Many investors probably think of Fitbit (FIT) as the most straightforward way to invest in the growing wearables market. However, shares of Fitbit have fallen more than 70% over the past 12 months due to concerns about slowing sales, declining margins, and rising competitors.

Yet during that same period, Garmin (GRMN 2.29%) -- the unloved GPS and wearables maker, which has been losing relevance to smartphones and fitness trackers -- rallied 26% to a 52-week high. The stock also surged 11% after its second quarter earnings report revealed soaring demand for its wearable devices.

Let's take a closer look at those results, and see why Garmin could be a much better wearables play than Fitbit in the long run.

Garmin's wearable devices. Image source: Garmin.

How great were Garmin's earnings?

Garmin's revenue rose 5% annually to $811.6 million and beat estimates by $48.6 million. Fitness device revenue rose 34% to $212.9 million, while outdoor device revenue jumped 23% to $133.1 million. Both categories were boosted by strong demand for the company's Forerunner 735XT, Vivosmart HR+, and Vivomove devices during the quarter.

The Forerunner 735XT is a GPS running watch which costs $450. Garmin sells a wide range of cheaper Forerunner devices which cost between $140 and $400, along with a high-end device, the Forerunner 920XT, which also costs $450. The Vivosmart HR+ is a $220 heart rate tracking device similar to Fitbit's Charge HR, and the Vivomove is a $150 fitness tracker that looks like a classic watch.

Garmin sells 27 types of wearable devices for all kinds of mainstream and niche outdoor needs. The Approach S6, for example, is a wearable device for golf players that displays course maps and measures swing speed and strength. The Garmin Swim is a watch that records distance, pace, stroke count, and stroke type for swimmers. This scattergun strategy helps it reach more niches than Fitbit, which has a narrower portfolio of eight wearable devices.

The Garmin Swim. Image source: Garmin.

Garmin's marine revenue rose 8% to $111.6 million, while aviation revenue rose 6% to $108.3 million -- indicating that its GPS trackers were still widely used in boats and planes. Auto revenue fell 18% to $245.7 million, but that decline was expected due to smartphones replacing dedicated GPS devices in cars.

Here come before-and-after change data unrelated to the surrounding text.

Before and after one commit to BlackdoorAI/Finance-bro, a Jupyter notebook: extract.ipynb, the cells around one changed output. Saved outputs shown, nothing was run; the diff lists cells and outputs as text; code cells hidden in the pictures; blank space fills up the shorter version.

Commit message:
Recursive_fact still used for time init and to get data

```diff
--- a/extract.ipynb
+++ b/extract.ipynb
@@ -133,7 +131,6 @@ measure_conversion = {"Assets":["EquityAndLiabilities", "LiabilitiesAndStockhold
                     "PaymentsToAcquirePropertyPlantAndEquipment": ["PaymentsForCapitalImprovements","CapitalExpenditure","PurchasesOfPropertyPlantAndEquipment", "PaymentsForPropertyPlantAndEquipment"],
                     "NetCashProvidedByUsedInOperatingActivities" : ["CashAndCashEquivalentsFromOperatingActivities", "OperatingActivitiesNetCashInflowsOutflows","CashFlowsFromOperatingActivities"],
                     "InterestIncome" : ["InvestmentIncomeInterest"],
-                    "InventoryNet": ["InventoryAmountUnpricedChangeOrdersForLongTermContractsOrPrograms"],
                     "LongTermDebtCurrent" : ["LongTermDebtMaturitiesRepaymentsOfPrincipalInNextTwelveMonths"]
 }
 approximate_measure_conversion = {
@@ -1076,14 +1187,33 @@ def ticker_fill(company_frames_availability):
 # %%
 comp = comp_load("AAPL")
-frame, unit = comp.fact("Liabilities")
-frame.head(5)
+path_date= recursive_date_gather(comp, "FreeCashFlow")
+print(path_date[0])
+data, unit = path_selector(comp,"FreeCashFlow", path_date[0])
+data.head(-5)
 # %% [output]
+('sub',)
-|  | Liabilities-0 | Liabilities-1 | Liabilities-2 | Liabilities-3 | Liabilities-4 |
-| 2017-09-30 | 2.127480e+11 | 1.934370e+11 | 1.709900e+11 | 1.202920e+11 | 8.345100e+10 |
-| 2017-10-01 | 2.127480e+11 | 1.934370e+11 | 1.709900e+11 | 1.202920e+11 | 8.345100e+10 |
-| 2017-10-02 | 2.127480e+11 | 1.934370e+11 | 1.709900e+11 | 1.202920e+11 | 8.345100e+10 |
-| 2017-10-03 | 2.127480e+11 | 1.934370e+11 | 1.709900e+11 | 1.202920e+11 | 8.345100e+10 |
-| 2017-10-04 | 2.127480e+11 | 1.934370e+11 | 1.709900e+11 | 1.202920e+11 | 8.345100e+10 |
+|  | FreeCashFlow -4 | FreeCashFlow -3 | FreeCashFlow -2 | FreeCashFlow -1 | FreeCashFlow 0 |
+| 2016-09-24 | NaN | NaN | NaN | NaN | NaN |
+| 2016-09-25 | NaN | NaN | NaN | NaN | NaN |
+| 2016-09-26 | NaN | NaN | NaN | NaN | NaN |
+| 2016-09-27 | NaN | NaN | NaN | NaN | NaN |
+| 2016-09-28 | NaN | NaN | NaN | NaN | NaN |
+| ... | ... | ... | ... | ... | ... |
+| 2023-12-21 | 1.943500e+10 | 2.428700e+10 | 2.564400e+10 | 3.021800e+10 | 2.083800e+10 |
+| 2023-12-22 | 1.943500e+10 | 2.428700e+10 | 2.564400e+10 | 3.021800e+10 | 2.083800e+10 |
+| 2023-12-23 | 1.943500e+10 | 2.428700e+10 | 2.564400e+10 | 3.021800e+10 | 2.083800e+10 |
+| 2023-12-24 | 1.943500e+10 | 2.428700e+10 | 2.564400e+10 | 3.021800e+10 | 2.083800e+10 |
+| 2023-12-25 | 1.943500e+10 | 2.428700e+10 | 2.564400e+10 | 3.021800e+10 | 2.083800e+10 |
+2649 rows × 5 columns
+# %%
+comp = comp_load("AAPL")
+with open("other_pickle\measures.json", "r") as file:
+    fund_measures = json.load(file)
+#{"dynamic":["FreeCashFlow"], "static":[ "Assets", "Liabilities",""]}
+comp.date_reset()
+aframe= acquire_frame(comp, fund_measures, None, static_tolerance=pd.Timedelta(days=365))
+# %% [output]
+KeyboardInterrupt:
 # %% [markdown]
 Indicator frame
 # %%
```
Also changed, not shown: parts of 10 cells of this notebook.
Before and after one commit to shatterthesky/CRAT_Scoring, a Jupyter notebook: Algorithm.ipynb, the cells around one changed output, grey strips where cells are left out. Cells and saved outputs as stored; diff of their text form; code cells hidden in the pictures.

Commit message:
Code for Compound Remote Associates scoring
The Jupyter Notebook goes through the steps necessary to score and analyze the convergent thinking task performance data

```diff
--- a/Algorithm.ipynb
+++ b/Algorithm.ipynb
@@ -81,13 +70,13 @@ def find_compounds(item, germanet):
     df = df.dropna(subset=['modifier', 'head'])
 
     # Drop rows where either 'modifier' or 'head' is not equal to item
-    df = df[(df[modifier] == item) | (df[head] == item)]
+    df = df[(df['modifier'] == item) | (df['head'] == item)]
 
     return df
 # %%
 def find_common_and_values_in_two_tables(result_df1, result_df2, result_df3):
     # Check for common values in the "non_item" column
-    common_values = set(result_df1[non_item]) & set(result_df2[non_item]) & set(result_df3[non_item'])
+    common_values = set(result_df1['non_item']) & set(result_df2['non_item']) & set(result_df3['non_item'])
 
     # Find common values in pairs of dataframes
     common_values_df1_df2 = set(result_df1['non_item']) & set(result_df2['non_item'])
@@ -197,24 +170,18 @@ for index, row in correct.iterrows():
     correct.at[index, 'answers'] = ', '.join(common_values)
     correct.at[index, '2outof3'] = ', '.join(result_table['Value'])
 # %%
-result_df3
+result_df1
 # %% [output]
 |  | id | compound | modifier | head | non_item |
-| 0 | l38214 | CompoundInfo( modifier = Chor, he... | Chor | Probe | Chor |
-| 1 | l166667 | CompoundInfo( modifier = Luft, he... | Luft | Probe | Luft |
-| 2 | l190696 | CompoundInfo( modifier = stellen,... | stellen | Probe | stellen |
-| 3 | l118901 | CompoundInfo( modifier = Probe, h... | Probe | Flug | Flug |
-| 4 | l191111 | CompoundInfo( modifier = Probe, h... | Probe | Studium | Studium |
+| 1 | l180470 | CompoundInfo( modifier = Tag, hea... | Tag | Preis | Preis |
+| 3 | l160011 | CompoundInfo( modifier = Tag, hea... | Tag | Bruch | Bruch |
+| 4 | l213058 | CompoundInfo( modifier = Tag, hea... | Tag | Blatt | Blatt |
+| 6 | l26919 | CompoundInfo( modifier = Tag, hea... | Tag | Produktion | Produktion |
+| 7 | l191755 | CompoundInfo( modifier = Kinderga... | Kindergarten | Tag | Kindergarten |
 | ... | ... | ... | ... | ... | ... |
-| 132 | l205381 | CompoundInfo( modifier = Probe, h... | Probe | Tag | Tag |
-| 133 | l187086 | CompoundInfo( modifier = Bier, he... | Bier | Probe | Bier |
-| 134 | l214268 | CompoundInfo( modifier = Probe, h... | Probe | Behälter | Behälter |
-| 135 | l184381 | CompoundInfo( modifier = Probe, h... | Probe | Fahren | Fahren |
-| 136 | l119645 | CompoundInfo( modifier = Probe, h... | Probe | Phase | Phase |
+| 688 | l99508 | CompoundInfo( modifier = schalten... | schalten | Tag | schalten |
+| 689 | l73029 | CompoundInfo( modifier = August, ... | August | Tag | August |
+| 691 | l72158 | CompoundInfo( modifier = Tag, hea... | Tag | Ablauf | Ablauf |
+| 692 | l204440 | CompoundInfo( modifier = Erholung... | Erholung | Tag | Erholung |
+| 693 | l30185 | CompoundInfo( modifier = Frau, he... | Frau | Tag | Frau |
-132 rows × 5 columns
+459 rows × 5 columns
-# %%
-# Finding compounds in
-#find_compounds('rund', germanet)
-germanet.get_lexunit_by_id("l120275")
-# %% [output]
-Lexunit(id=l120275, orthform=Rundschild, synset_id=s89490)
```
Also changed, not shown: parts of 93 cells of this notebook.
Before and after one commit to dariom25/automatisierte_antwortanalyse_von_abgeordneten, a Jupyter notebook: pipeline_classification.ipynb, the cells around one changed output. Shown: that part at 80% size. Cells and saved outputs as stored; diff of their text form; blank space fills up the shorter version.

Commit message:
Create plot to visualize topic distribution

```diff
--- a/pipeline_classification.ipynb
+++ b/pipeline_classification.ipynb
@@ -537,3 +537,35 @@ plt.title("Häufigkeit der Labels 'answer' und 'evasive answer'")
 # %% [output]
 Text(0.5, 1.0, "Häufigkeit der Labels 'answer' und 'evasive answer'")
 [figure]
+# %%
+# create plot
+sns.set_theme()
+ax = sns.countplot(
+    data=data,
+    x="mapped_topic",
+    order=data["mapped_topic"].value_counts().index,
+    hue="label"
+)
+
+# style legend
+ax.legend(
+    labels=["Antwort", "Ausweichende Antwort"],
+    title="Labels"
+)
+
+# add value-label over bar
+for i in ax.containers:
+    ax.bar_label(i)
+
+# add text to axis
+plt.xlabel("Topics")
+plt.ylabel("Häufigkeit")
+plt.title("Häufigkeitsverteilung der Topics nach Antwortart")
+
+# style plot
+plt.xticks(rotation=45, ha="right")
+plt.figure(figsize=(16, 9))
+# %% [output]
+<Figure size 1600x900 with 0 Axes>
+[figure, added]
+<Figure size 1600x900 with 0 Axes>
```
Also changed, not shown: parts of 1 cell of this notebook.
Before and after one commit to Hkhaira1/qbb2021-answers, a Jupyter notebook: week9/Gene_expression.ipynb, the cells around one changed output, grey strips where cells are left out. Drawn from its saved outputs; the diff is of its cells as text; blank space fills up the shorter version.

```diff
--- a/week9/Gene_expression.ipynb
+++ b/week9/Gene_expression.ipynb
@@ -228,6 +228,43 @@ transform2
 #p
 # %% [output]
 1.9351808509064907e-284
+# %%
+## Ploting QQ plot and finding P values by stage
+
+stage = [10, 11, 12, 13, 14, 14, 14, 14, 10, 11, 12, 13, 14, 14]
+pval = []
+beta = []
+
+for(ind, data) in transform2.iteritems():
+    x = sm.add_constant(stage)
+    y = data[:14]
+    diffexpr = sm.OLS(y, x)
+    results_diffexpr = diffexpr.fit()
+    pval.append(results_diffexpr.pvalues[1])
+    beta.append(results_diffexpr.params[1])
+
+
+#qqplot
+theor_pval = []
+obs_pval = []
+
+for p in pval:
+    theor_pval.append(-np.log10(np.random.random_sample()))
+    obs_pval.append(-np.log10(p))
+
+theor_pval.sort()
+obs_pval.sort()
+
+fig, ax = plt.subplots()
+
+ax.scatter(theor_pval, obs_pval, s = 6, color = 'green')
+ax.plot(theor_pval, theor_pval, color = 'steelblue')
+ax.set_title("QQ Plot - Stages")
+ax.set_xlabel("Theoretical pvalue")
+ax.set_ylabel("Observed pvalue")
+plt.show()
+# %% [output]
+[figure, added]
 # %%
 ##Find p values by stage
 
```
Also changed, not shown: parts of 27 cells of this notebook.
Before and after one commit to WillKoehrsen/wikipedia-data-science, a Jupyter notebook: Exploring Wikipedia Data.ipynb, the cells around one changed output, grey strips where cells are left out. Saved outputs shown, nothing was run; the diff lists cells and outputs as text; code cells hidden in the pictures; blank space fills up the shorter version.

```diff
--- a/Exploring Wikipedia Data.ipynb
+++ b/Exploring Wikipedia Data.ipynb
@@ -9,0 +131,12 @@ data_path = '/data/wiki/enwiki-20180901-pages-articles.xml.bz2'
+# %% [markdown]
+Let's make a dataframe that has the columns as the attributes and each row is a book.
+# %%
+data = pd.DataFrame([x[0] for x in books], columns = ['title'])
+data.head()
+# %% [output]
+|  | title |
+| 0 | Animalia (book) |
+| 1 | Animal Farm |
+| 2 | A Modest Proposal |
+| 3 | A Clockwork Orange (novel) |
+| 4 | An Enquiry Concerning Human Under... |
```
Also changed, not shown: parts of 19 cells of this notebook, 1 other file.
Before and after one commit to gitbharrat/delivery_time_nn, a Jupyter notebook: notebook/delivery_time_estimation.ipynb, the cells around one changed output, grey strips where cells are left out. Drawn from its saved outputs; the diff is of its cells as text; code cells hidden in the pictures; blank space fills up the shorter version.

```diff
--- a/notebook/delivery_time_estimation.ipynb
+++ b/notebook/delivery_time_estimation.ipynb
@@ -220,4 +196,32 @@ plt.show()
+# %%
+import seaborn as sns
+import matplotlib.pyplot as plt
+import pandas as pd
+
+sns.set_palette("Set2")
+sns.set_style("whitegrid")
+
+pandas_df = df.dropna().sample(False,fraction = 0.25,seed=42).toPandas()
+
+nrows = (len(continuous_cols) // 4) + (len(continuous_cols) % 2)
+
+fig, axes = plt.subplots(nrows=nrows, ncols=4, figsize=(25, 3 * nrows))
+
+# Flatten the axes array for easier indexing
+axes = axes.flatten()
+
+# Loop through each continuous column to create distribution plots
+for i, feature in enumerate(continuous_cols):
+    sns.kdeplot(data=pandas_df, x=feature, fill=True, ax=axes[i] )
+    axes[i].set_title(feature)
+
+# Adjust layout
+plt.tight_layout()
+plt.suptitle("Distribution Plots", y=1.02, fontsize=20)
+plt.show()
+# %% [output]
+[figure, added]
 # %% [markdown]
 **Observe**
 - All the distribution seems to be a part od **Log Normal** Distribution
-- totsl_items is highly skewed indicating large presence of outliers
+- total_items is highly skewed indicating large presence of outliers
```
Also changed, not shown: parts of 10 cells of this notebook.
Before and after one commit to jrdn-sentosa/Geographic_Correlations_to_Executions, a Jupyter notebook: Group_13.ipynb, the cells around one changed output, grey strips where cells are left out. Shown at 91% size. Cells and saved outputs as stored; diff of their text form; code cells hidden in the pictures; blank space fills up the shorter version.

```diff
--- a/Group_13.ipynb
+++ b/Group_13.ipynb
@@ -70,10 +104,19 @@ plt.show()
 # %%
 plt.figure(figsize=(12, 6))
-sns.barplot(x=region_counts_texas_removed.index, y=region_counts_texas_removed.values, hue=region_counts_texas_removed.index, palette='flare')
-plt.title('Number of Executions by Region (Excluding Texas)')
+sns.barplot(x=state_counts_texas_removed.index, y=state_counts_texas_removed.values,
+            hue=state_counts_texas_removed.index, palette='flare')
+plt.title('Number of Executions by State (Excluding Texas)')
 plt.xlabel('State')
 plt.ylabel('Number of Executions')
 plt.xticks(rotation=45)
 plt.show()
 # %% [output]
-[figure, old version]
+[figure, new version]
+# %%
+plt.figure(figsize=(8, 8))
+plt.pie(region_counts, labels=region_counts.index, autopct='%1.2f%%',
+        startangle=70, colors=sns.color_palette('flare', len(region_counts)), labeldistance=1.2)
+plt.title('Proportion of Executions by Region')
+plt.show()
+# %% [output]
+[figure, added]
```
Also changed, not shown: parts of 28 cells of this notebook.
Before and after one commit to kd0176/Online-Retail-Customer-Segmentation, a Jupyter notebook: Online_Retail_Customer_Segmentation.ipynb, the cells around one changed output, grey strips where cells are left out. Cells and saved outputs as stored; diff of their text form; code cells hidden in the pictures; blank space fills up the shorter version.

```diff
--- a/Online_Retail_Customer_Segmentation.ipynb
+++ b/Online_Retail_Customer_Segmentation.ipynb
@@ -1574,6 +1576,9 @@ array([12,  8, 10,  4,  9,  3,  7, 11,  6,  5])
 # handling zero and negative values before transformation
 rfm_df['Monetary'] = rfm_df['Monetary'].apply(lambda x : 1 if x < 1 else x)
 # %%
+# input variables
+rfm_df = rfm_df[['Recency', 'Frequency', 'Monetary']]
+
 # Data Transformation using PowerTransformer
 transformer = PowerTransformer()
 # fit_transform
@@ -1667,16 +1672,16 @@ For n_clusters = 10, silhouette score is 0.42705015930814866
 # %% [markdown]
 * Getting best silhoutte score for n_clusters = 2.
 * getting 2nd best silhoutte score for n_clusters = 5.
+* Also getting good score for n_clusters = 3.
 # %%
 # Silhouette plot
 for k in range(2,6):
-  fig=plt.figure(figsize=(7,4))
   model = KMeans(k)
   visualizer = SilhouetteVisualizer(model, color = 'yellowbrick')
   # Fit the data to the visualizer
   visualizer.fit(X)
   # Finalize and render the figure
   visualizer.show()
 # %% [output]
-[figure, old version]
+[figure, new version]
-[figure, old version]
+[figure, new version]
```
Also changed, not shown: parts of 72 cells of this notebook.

Gross margin expanded 280 basis points annually to 57%, and its GAAP EPS rose 18% to $0.85. On a pro forma basis, which excludes the effects of foreign currency losses, earnings rose 21% to $0.87 per share, beating estimates by $0.20. Garmin previously expected its full-year revenue to stay flat at $2.82 billion, but it now forecasts 3% growth to about $2.9 billion. Pro forma earnings are also expected to rise by a penny to $2.50, compared to its prior forecast of $2.25.

Wil Garmin's gain be Fitbit's pain?

Garmin seems to be stealing niche markets from Fitbit, which only categorizes its devices as "everyday" (Zip, One, Flex, Charge, Alta), "active" (Charge HR, Blaze), or "performance" (Surge) ones. These devices are fine for walking, running, and hiking, but they probably aren't ideal for the swimmers and golfers. Hardcore athletes might also prefer the more advanced running features of the Forerunner series over multi-function devices like the Alta and Blaze.

However, Garmin still lags far behind Fitbit in the wearables market. IDC reports that Garmin's worldwide wearables shipments rose 27.8% annually to about 900,000 units in the first quarter of 2016, which made it the fourth largest player in the world with a 4.6% market share. Fitbit led the market with a 24.5% share, followed by Xiaomi at 19% and Apple (AAPL 1.51%) at 7.5%. Fitbit, Xiaomi, and Garmin's market shares all notably declined year-over-year due to the expansion of the wearables market.

Why Garmin could be a better investment

Those figures indicate that it would be premature to call Garmin a "Fitbit killer". Both stocks have comparable P/E ratios -- Garmin at 21 and Fitbit at 24 -- but I believe that the Garmin could be a better investment for three simple reasons.

First, Garmin's portfolio is much more diversified than Fitbit's. Second, it doesn't need to live up to extremely high expectations -- Garmin just has to post low single-digit sales growth this year to please analysts, but Fitbit has to post nearly 40% growth. If Fitbit misses that mark, its stock could fall even further. Lastly, Garmin pays a hefty forward annual dividend yield of 3.9%, while Fitbit pays nothing.

Looking ahead, Garmin simply needs to grow its niche in sports performance devices, while Fitbit must prove that it can maintain its lead in the wearables market against cheap fitness trackers on one side and full-featured smartwatches on the other. Faced with that choice, I'd prefer owning shares of the overlooked underdog than the closely scrutinized market leader.